“All those early contemplations of jacking into the matrix and jockeying around in cyberspace have made me permanently allergic to stuff like direct realism and the embodied cognition movement. I can’t shake the conviction that brain in a vat that is a perfect intrinsic duplicate of my brain is going to be a perfect mental duplicate.”
This remark puzzles me. For surely the “vat” of the brain can be understood as a kind of body, supplying nutrients to the brain. So the possibility of a brain in a vat doesn’t undercut the thesis that all cognition is embodied. As for the brain-in-a-vat being a “perfect mental duplicate”, wouldn’t a more plausible claim be that the brain-in-a-vat would fairly similar but not identical? “Perfect mental duplicate” seems like a stretch. But let’s suppose that every input to the brain was simulated perfectly. Wouldn’t it then be a perfect duplicate? Well, those simulated inputs would have to mimic the ways in which diffuse clouds of chemicals influence the brain, as well as simulate patterns of astrocytal modulation.

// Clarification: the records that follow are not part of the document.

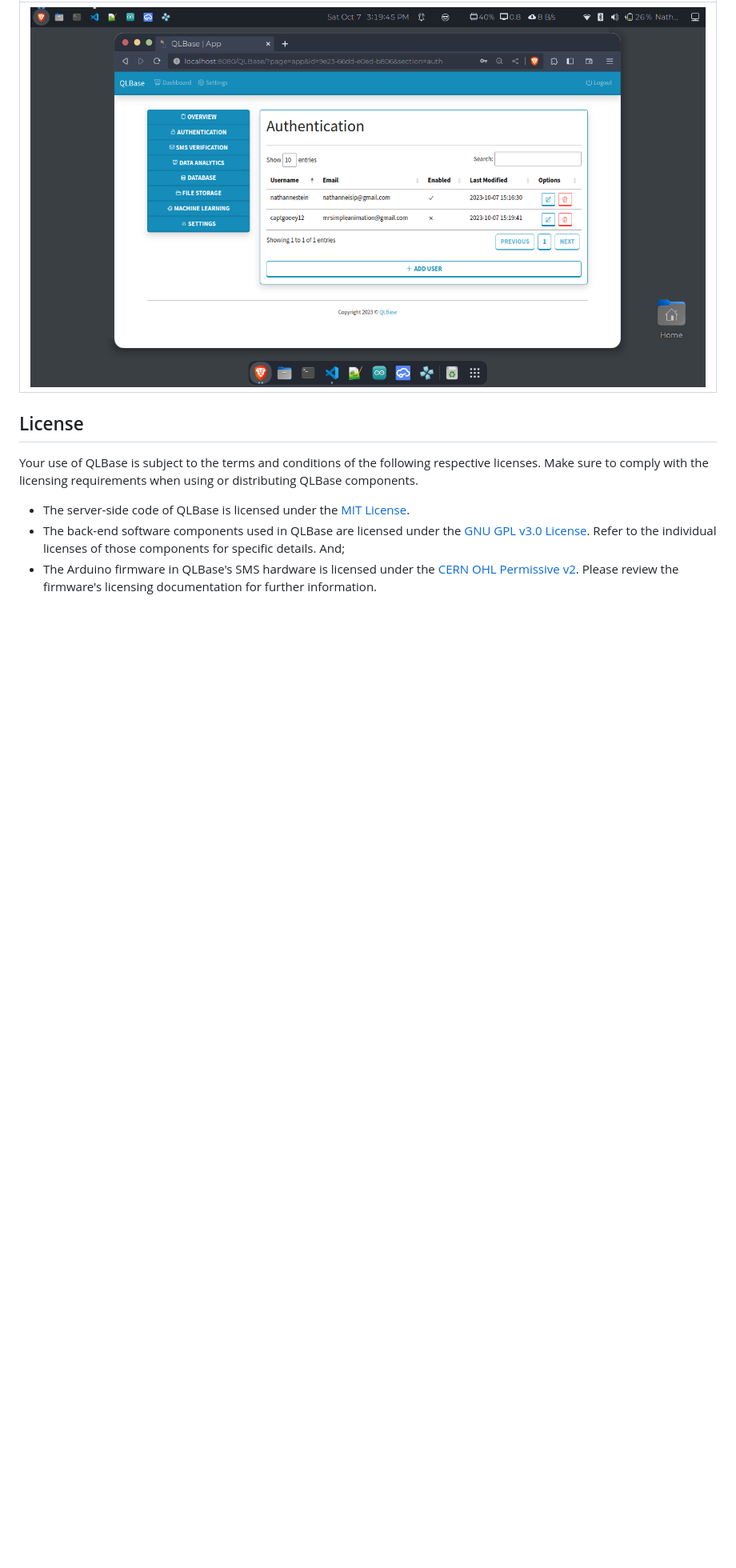
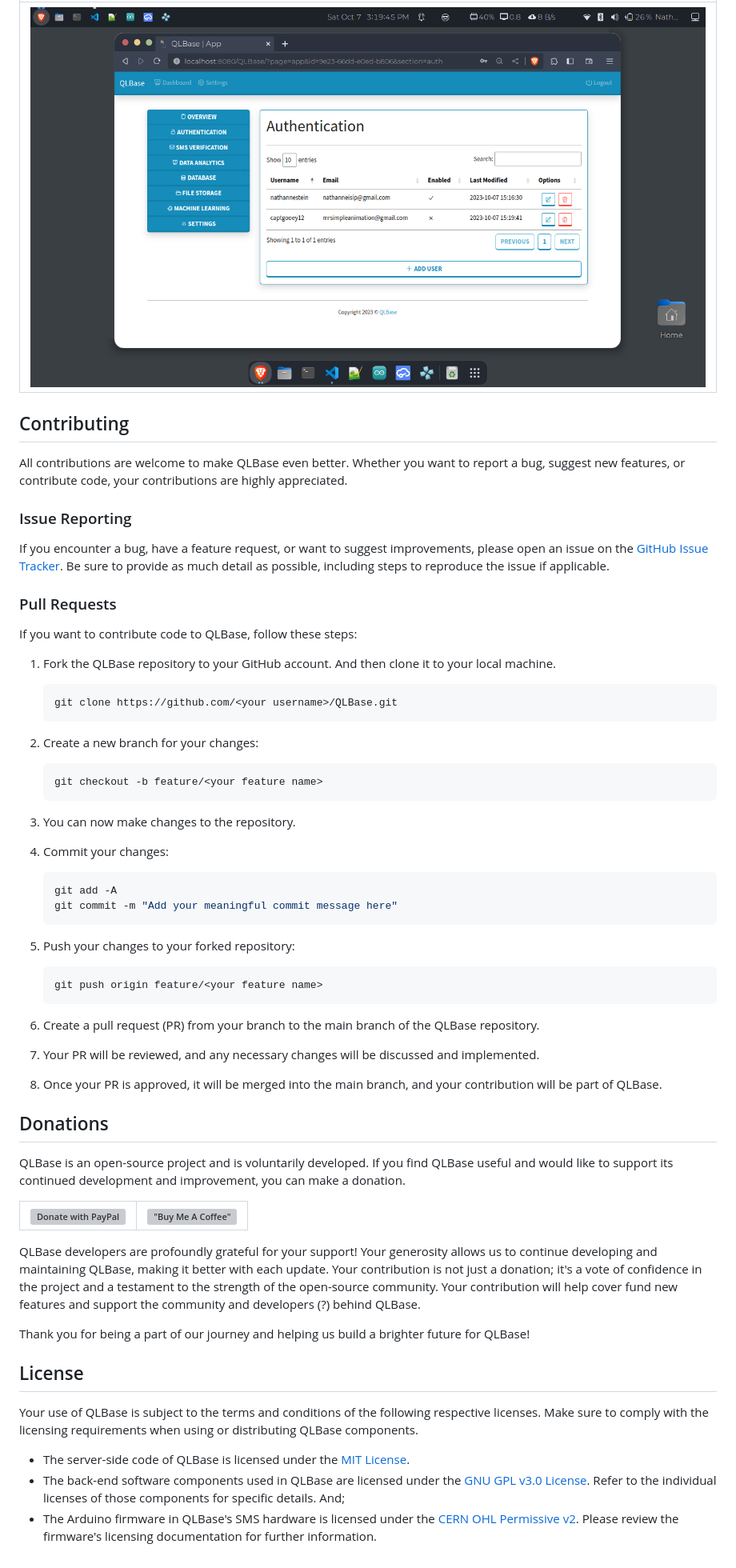
Before and after one commit to nthnn/QLBase, a Markdown page: README.md, the part around one of its changes. Shown at 80% size. GitHub-like rendering; blank space fills up the shorter version; grey boxes are pictures that could not be loaded.

````diff
--- a/README.md
+++ b/README.md
@@ -177,6 +250,59 @@ Security is a top priority in QLBase:
 |------------------------------------------------------|
 | ![Screenshot 4](screenshots/qlbase_screenshot_4.png) |
 
+## Contributing
+
+All contributions are welcome to make QLBase even better. Whether you want to report a bug, suggest new features, or contribute code, your contributions are highly appreciated.
+
+### Issue Reporting
+
+If you encounter a bug, have a feature request, or want to suggest improvements, please open an issue on the [GitHub Issue Tracker](https://github.com/nthnn/QLBase/issues). Be sure to provide as much detail as possible, including steps to reproduce the issue if applicable.
+
+### Pull Requests
+
+If you want to contribute code to QLBase, follow these steps:
+
+1. Fork the QLBase repository to your GitHub account. And then clone it to your local machine.
+
+    ```bash
+    git clone https://github.com/<your username>/QLBase.git
+    ```
+
+2. Create a new branch for your changes:
+
+    ```bash
+    git checkout -b feature/<your feature name>
+    ```
+
+3. You can now make changes to the repository.
+4. Commit your changes:
+
+    ```bash
+    git add -A
+    git commit -m "Add your meaningful commit message here"
+    ```
+
+5. Push your changes to your forked repository:
+
+    ```bash
+    git push origin feature/<your feature name>
+    ```
+
+6. Create a pull request (PR) from your branch to the main branch of the QLBase repository.
+7. Your PR will be reviewed, and any necessary changes will be discussed and implemented.
+8. Once your PR is approved, it will be merged into the main branch, and your contribution will be part of QLBase.
+
+## Donations
+
+QLBase is an open-source project and is voluntarily developed. If you find QLBase useful and would like to support its continued development and improvement, you can make a donation.
+
+| [![Donate with PayPal](https://www.paypalobjects.com/en_US/i/btn/btn_donateCC_LG.gif)](https://www.paypal.com/paypalme/my/profile) | [!["Buy Me A Coffee"](https://www.buymeacoffee.com/assets/img/custom_images/orange_img.png)](https://www.buymeacoffee.com/nthnn) |
+|-------------------|----------------------------|
+
+QLBase developers are profoundly grateful for your support! Your generosity allows us to continue developing and maintaining QLBase, making it better with each update. Your contribution is not just a donation; it's a vote of confidence in the project and a testament to the strength of the open-source community. Your contribution will help cover fund new features and support the community and developers (?) behind QLBase.
+
+Thank you for being a part of our journey and helping us build a brighter future for QLBase!
+
 ## License
 
 Your use of QLBase is subject to the terms and conditions of the following respective licenses. Make sure to comply with the licensing requirements when using or distributing QLBase components.
````
Also changed, not shown: other parts of README.md (+73 -0 lines).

I don’t think a perfect duplicate would be merely a simulation of neuronal firing rates with electrical brain interfacing. That would be an imperfect but close simulation. And if you could achieve a perfect simulation of diffuse chemical input, astrocytal modulation, and all other subtle but non negligible modulatory influences, then it seems like the chemical-input generator and host of modulators would just be a kind of artificial body. So I’m not sure the embodied cognition thesis is really threatened by brains-in-vats. Sure, there might be some overly strong forms of the embodied cognition thesis (thinking of Alva Noe) that don’t support even the idea of an imperfect simulation being minded in a similar way to normals. But we shouldn’t always think in terms of the strongest forms of any given thesis. Moreover, I have been developing this idea about organisms without nervous systems having primitive mental states. If this is right, then there is a mindedness intrinsic to the activities of cellular organisms, not just organizations of neural cells. Accordingly, the brain-in-a-vat will be missing all of that nonneural mindedness, and would thus be a similar but imperfect duplicate.